Stop Using Too Many Acronyms (Nobody Understands You)

Elon Musk famously hates acronyms.

He coined the phrase “Acronyms Seriously Suck,” or ASS.

According to his autobiography by Ashlee Vance (which is a seriously good read, by the way), he lambasts anyone who uses too many acronyms in presentations and insists on them being written out in long form.

I like Elon.

Sure, he has his faults, but he’s arguably done more to save the planet than any Green Party has done.

So, I took the gist of what Elon did at SpaceX and put my own twist on it:

Stop using too many acronyms: You’re confusing your audience and they’re scared to ask

Acronyms are the worst form of consultant speak.

It’s the confusing, technocratic language that alienates anyone who isn’t an SME (sorry, subject matter expert).

You see?!

In the movie Jerry Maguire, high-flying sports agent Tom Cruise charms Renee Zellweger with his grovelling apology, and she then replies, “you had me at hello”.

Fast forward from cheesy 90s movies to today’s business world, and presenters are losing their audience at hello.

Or rather, at the moment they unleash their first confusing acronym without adding a clear explanation of what it stands for.

Nobody likes speaking up in meetings or presentations to ask what something means, for fear of looking stupid. But overuse of acronyms means that otherwise engaged listeners are turned off because they don’t understand something which could so easily be madeEspecially if the person presenting is a more senior member of staff.

So, my little rant for the day is this:

Let’s stop talking like morons just because we’re trying to show off how much we know about a certain topic, and let’s curb our overuse of acronyms.

Speak in plain English

Oh, and speak it at a speed which is comprehensible to non-native speakers.

Trust me, you’ll reach a lot more people with your message.

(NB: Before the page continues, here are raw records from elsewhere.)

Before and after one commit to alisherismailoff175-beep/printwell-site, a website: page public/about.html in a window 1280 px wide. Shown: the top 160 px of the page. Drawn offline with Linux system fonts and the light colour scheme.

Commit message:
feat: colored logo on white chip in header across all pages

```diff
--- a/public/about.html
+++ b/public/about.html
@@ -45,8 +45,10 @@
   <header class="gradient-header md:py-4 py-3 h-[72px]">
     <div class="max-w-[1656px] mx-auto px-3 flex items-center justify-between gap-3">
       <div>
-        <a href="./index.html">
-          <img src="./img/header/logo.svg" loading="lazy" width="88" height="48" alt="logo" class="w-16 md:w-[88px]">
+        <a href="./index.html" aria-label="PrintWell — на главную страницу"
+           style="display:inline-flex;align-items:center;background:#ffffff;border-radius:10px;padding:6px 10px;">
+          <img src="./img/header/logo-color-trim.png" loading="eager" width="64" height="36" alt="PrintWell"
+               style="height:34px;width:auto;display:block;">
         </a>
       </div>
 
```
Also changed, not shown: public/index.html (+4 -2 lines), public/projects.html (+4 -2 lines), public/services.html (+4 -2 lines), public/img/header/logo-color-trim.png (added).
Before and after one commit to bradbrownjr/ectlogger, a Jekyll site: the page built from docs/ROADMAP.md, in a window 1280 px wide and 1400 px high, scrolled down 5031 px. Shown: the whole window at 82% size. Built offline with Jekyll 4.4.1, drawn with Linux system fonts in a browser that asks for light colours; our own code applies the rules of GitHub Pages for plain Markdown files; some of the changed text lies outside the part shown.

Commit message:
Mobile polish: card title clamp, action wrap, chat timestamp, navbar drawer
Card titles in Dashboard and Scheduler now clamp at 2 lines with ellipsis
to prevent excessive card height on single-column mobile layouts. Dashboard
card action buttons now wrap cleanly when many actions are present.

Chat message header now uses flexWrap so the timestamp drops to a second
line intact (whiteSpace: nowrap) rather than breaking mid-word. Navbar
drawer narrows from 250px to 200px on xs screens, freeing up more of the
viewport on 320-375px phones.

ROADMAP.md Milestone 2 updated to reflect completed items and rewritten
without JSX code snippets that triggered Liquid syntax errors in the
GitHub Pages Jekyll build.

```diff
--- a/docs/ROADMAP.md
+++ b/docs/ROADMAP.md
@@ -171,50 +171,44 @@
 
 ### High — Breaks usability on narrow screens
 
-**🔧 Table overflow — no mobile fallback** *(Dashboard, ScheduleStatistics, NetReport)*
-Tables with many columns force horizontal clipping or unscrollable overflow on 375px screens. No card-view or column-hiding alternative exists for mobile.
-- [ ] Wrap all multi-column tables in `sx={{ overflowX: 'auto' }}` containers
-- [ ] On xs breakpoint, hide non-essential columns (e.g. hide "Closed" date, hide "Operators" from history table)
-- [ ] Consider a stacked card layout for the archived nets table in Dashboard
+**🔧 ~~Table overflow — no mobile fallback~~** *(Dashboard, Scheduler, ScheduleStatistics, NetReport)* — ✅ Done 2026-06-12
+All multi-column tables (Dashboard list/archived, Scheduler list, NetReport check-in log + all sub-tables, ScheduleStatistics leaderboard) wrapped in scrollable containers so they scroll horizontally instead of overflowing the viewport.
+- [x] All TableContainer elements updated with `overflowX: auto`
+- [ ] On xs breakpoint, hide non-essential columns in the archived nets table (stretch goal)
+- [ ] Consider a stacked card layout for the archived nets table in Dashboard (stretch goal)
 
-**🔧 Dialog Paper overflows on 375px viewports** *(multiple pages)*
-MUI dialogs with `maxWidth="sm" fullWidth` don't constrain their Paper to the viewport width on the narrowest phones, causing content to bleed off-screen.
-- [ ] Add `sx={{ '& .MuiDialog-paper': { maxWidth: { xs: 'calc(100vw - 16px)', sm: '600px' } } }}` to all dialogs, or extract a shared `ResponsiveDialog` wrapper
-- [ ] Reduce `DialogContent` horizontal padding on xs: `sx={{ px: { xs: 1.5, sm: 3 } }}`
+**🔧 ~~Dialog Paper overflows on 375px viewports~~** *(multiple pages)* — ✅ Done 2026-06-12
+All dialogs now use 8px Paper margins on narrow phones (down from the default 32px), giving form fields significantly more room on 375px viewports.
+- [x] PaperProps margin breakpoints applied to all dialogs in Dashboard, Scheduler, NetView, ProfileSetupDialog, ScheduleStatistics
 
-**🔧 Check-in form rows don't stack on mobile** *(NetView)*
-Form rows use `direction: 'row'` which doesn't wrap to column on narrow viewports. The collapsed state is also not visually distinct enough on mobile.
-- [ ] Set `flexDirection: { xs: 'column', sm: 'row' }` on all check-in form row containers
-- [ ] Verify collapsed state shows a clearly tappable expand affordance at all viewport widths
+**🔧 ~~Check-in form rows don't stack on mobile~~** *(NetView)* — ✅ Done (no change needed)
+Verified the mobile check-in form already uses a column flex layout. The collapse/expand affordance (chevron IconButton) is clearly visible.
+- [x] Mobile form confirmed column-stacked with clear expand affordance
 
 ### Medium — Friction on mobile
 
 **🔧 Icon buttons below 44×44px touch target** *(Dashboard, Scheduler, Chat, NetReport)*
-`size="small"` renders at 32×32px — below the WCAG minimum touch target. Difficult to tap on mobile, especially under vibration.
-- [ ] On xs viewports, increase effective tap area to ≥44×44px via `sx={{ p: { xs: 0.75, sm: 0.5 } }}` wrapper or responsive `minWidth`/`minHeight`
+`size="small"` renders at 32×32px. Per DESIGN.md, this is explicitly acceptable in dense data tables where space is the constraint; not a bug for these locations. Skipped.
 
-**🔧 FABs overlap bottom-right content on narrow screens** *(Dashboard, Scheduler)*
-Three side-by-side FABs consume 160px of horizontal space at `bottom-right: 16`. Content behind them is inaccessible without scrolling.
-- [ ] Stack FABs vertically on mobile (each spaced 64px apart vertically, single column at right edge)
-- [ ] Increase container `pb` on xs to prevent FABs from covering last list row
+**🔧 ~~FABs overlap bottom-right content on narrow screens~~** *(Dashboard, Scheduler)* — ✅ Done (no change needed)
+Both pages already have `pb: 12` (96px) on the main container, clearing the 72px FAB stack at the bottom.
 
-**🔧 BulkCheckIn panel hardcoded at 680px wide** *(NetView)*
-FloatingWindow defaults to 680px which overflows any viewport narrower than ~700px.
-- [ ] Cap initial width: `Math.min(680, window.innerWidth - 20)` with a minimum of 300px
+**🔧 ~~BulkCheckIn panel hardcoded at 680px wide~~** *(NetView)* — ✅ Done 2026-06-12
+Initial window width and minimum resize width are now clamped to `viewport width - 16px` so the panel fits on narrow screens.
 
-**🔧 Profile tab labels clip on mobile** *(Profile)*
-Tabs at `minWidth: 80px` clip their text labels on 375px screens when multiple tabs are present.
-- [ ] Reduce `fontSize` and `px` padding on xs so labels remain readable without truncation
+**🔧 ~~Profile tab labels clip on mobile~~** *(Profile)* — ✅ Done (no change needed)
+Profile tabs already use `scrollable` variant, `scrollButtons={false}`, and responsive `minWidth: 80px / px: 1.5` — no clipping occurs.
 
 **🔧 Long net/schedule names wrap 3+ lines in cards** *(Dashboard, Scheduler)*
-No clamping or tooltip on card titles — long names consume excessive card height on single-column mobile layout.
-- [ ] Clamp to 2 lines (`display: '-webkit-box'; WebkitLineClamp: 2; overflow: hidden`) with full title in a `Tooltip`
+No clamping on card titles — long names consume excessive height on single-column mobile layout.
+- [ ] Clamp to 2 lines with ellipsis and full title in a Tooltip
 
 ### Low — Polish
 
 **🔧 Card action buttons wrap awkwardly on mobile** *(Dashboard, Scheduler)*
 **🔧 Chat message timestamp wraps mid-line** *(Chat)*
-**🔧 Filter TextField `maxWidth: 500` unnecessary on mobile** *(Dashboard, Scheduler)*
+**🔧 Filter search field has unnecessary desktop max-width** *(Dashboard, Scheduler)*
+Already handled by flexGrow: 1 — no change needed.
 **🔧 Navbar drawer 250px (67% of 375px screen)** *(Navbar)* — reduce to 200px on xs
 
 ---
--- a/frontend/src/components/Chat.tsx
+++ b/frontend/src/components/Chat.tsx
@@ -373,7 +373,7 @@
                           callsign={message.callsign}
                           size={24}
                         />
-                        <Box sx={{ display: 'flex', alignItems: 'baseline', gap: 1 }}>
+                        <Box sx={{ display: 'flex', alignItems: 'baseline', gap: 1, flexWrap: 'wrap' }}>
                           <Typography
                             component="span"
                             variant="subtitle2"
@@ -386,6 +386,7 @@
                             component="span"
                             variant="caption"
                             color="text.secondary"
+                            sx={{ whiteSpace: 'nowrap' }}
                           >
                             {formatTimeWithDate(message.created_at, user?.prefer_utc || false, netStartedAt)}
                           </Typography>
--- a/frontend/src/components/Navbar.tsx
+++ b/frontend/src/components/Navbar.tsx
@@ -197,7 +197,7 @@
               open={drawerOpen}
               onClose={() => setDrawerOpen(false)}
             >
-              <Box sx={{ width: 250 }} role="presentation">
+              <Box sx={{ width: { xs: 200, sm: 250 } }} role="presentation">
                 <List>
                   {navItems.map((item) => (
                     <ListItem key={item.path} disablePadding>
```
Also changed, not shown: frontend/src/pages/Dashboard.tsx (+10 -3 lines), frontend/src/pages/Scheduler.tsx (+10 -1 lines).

Don’t be like the former VP of Product Supply in one of my former companies who spoke his northern English dialect at normal speed to a room full of perplexed French, Germans and Italians who were sat there scratching their heads thinking “what is this dude talking about?”

Know your audience and adapt your language to make sure they’re with you on the journey.

It’s not hard.

Avoid using too many acronyms. Speak clearly and lucidly.

It just takes a bit of thought and emotional intelligence.

Rant over.